Notes from Underground / by Cyrus

Probably one of my favorite photos, I took this a few hours ago while working on one of our final shots. We were in Manyatta troubling our blind Luo blues muse Dishon Olima yet again. I've been planning this opening scene for some time, a shot that begins on my face and moves outward to show a large crowd of people and Dishon Olima to my left, playing the guitar. In order to make it happen, we had to improvise this dolly so we could move the camera smoothly over the dirt ground. Veritable Martha Stewarts of underground music, Angela and I used cardboard from a refrigerator box, a borrowed skateboard, a piece of wood, a highpowered zoom lens, one rasta, and large amounts of duct tape to make this happen.

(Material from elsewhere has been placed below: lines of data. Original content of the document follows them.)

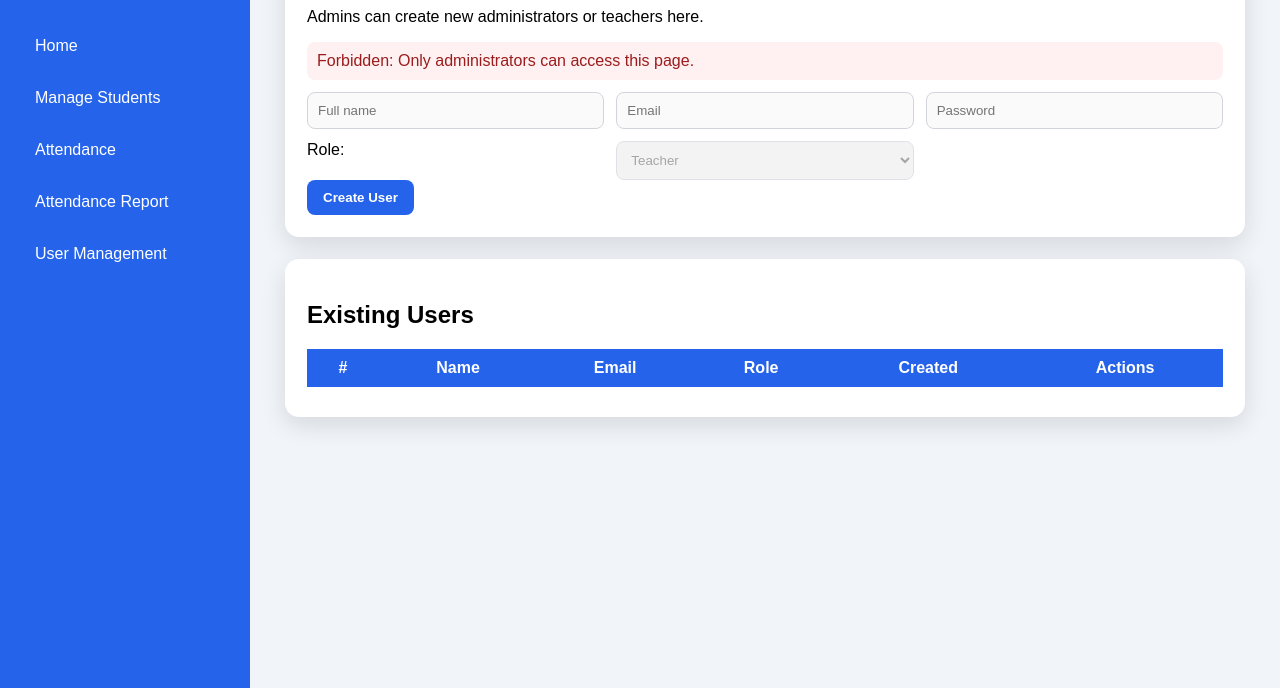
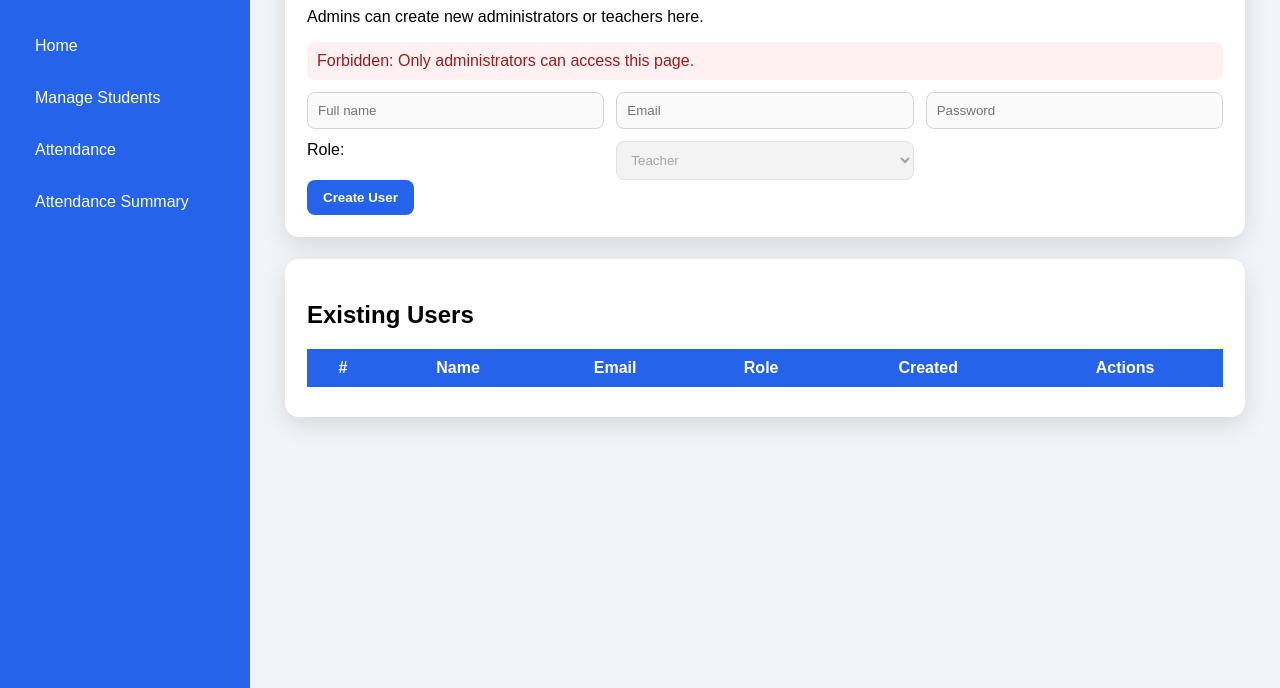
Before and after one commit to Aleguiojo777/Teacher-Portal, a plain HTML site: page frontend/user-management.html in a window 1280 px wide. Shown: the part 112-800 px from the top of the page. Drawn offline with Linux system fonts and the light colour scheme.

Commit message:
Updated
the NavBar

```diff
--- a/frontend/user-management.html
+++ b/frontend/user-management.html
@@ -22,8 +22,8 @@
     <li><a href="portal.html">Home</a></li>
     <li><a href="manage.html">Manage Students</a></li>
     <li><a href="attendance.html">Attendance</a></li>
-    <li><a href="attendance-report.html">Attendance Report</a></li>
-    <li><a href="user-management.html">User Management</a></li>
+    <li><a href="attendance-report.html">Attendance Summary</a></li>
+    <li id="userMgmtNav" class="hidden"><a href="user-management.html">User Management</a></li>
     <li id="logoutNav"><a href="#" id="logoutLink">Logout</a></li>
   </ul>
 </nav>
```
Also changed, not shown: frontend/attendance-report.html (+14 -1 lines), frontend/attendance.html (+2 -1 lines), frontend/manage.html (+2 -1 lines).
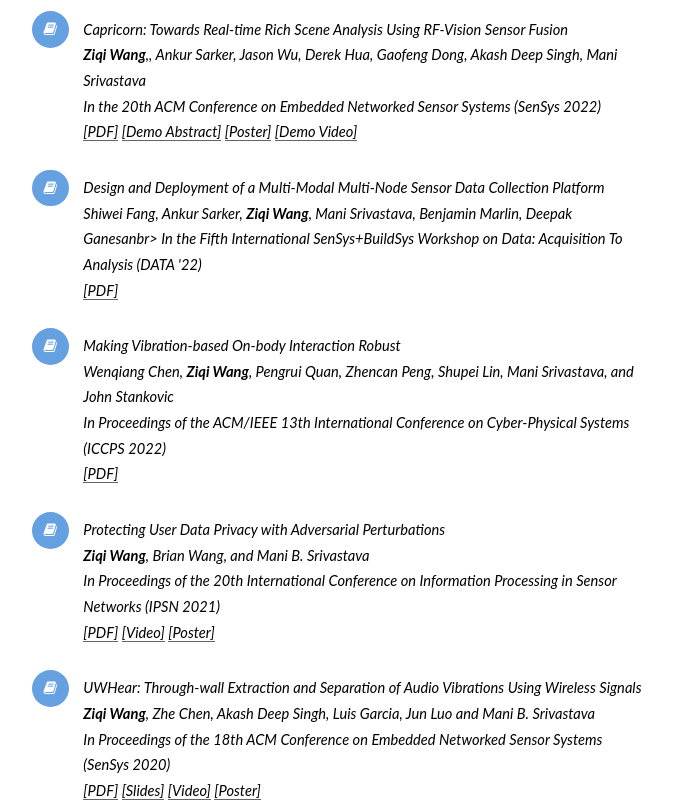
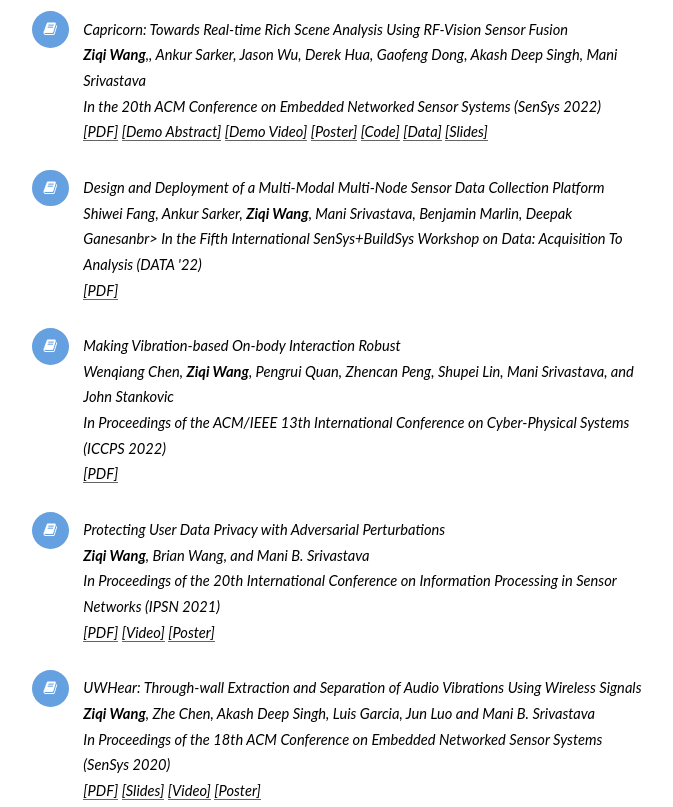
Before and after one commit to wangziqi000/wangziqi000.github.io, a plain HTML site: page index.html in a window 1280 px wide. Shown: the part 1688-2495 px from the top of the page, without its empty margins (190-863 px from the left). Drawn offline with Linux system fonts and the light colour scheme.

Commit message:
Update index.html
Capricorn Materials

```diff
--- a/index.html
+++ b/index.html
@@ -115,8 +115,11 @@
 										In the 20th ACM Conference on Embedded Networked Sensor Systems (SenSys 2022)<br>
 										<a href="./papers/sensys22-final36.pdf">[PDF]</a>
 										<a href="./papers/sensys22posterdemo-final23.pdf">[Demo Abstract]</a>
+										<a href="https://youtu.be/b-5nav3Fi78">[Demo Video]</a>
 										<a href="./papers/CONIX_SummerWorkshop_Poster.pdf">[Poster]</a>
-										<a href="https://youtu.be/b-5nav3Fi78">[Demo Video]</a>
+										<a href="https://github.com/nesl/Capricorn">[Code]</a>
+										<a href="https://drive.google.com/file/d/1LOMHybkEZxwewf7A5JH-KVUtQ49OO6X8/view?usp=sharing">[Data]</a>
+										<a href="./papers/Capricorn_SenSys_Presentation.pdf">[Slides]</a>
 									</li>
 
 
```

We made plans with Olima to shoot a few days ago, but when we arrived he wasn't around. The old grandma looking over the place said the threat of rain had forced him to migrate with the busa crowd to a nearby club where they could drink and strum guitars in peace. Ozzy was dealing with some personal business, so I was there with my slightly wobbly friends LaFam, the rapper you've seen often on these pages, and Sergent Blak, the rastaman/Urban Music security man you've also seen often on these pages. There had been a power outage in their neighborhood, and when I picked them up at the studio to bring them along I found they had been biding their time with 750 mL of my lover/enemy Kenya Kane (cane sugar booze that will put dreads on your head). We work with what we have...

I went to the busa club to try to bring Olima back to the location. With LaFam as my moderately conscious translator, I had trouble communicating with Olima at the crowded busa club, and we finally rescheduled for tomorrow. I returned empty handed, but all was not lost. Angela and I decided to set up and practice, using about 30 neighborhood kids as stand-ins for the busa drinking adults who would occupy their places in 24 hours. They weren't very cooperative, tending to run after the camera as soon as we started pushing it backward, but we got some good stuff and all was fun until one kid fell off the skateboard and it shot into a bit of open sewage. Damn.

We packed up and headed for the main road, two white people, an imposing rasta, a long haired rapper, several feet of cardboard, cameras and skateboard in tow. A strange scene, but it could be no other way. Now it's off to an O'hangla club for some final dance scenes with Rankin T (not dancing with Rankin T, we're just going there with him so we don't get killed). Onward.